Theresa May entered office in more tumultuous circumstances than any other prime minister since 1945. The UK’s vote to leave the European Union was a remarkable rebuke to the political and business establishment and an outcome for which few had prepared. Mrs May recognised that the result was more than a revolt against Brussels. It reflected a deeper alienation and discontent. Britain’s inequalities of wealth and opportunity, its regional imbalances and its distrusted political class all contributed to the Remain campaign’s ­defeat. As she said in her speech in Birmingham on 11 July: “Make no mistake, the referendum was a vote to leave the European Union, but it was also a vote for serious change.”

When the financial crisis struck in 2007-2008, David Cameron, then leader of the opposition, was caught out. His optimistic, liberal Conservative vision, predicated on permanent economic growth, was ill-suited to recession and his embrace of austerity tainted his “modernising” project. From that moment, the purpose of his premiership was never clear. At times, austerity was presented as an act of pragmatic bookkeeping; at others, as a quest to shrink the state permanently.

By contrast, although Mrs May cautiously supported Remain, the Leave vote reinforced, rather than contradicted, her world-view. As long ago as March 2013, in the speech that signalled her leadership ambitions, she spoke of the need to confront “vested interests in the private sector” and embrace “a more strategic role” for the state. Mrs May has long insisted on the need to limit free movement of people within the ­European Union, and anticipated the causes of the Leave vote. The referendum result made the national reckoning that she had desired inevitable.

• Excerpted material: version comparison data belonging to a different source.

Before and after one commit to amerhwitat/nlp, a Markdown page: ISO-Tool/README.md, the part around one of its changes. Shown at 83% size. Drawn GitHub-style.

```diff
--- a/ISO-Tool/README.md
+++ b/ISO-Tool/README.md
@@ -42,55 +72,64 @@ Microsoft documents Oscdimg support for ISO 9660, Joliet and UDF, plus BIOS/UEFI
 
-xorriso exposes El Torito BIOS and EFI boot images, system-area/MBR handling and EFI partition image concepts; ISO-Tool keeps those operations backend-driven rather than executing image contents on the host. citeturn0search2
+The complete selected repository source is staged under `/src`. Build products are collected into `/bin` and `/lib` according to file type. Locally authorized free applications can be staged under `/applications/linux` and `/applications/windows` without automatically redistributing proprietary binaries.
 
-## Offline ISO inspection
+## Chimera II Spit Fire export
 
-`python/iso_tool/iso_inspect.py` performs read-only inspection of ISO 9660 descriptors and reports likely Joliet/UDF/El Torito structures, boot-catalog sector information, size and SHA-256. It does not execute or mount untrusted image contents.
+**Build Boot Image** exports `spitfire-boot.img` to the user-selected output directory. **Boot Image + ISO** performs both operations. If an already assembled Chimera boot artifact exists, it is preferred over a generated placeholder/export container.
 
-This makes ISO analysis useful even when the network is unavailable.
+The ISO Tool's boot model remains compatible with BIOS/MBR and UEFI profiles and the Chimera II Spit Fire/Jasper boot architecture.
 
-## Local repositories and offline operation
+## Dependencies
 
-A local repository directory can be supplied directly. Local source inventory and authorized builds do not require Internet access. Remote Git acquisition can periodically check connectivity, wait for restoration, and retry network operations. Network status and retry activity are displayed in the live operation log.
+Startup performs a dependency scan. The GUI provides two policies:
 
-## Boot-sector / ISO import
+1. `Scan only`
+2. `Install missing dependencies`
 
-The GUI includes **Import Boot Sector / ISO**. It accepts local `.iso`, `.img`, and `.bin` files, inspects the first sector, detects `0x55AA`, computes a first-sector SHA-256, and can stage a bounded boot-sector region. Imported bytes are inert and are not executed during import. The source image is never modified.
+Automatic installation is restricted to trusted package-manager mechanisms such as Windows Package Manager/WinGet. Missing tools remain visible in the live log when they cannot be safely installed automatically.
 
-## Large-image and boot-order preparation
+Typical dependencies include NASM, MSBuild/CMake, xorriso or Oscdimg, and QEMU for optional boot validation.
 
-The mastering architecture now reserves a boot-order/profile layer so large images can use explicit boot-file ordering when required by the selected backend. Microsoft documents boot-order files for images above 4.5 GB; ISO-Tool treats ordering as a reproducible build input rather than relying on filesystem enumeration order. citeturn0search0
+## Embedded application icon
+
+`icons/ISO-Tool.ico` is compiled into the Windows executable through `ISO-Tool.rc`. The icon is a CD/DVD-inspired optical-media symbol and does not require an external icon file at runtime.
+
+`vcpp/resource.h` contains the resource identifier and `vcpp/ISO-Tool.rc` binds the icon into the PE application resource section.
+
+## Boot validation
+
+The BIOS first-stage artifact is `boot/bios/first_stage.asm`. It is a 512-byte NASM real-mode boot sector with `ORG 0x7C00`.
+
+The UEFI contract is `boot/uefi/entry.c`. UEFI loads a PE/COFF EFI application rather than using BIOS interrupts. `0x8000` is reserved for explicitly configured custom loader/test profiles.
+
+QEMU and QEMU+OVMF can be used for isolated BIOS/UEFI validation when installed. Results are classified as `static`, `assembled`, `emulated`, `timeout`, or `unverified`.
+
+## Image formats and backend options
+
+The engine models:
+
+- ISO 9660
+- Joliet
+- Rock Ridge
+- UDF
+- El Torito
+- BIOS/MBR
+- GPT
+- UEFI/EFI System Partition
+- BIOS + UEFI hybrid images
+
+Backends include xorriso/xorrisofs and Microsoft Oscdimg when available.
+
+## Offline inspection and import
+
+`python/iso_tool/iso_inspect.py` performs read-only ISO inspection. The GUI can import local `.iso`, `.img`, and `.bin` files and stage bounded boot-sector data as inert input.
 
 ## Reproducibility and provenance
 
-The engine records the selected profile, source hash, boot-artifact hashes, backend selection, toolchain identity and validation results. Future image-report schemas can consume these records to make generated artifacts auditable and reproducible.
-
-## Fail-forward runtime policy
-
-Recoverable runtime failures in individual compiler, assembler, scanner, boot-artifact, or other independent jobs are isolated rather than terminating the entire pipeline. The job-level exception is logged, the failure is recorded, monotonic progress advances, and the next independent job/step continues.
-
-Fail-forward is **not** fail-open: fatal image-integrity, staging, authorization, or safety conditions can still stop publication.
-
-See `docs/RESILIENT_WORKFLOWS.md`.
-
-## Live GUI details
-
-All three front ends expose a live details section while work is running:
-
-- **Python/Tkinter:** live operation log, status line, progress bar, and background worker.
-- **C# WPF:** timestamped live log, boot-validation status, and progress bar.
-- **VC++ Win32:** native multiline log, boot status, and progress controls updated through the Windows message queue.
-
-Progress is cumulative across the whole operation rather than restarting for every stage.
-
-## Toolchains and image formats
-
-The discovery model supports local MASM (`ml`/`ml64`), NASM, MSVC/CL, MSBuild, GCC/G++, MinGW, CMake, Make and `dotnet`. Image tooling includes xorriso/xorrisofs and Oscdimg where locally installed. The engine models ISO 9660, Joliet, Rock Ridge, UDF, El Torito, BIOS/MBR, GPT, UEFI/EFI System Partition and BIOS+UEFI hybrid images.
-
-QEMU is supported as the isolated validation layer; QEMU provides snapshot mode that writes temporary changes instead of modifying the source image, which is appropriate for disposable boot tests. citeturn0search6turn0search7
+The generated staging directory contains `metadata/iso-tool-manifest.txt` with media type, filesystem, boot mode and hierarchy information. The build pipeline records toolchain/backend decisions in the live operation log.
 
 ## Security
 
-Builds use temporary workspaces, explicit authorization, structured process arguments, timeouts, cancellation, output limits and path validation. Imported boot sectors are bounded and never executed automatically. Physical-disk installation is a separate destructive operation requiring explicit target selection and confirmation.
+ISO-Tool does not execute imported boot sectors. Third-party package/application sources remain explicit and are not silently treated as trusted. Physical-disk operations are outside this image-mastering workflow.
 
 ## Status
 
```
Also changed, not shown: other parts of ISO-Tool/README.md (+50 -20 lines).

More than any of her recent predecessors, the Prime Minister seems willing to challenge the economic and political orthodoxies of the past 35 years. She has promised worker representation on company boards, binding shareholder votes on executive pay, improved corporate governance and stricter controls on foreign takeovers.

The shadow chancellor, John McDonnell, has set the ­Labour Party on a similar course, stating in his conference speech that the “winds of globalisation” are “blowing against the belief in the free market and in favour of intervention”. He pointedly criticised governments which did not try to save their domestic steel industries as China dumped cheap steel on to global markets.

We welcome this new mood in politics. As John Gray wrote in our “New Times” special issue last week, by reasserting the role of the state as the final guarantor of social ­cohesion, Mrs May “has broken with the neoliberal model that has ruled British politics since the 1980s”.

The Prime Minister has avoided the hyperactive style of many new leaders, but she has deviated from David Cameron’s agenda in several crucial respects. The target of a national Budget surplus by 2020 was rightly jettisoned (although Mrs May has emphasised her commitment to “living within our means”). Chancellor Philip Hammond’s Autumn Statement on 23 November will be the first test of the government’s ­fiscal boldness. Historically low borrowing costs have strengthened the pre-existing case for infrastructure investment to support growth and spread prosperity.

The greatest political ­challenge facing Mrs May is to manage the divisions within her party. She and her government must maintain adequate access to the European single market, while also gaining meaningful control of immigration. Her statist economic leanings are already being resisted by the free-market fundamentalists on her benches. Like all prime ministers, Mrs May must balance the desire for clarity with the need for unity.

“Brexit means Brexit,” she has repeatedly stated, underlining her commitment to end the UK’s 43-year European
affair. If Mrs May is to be a successful and even transformative prime minister, she must also prove that “serious change” means serious change and a determination to create a society that does not only benefit the fortunate few. 

This article first appeared in the 29 September 2016 issue of the New Statesman, May’s new Tories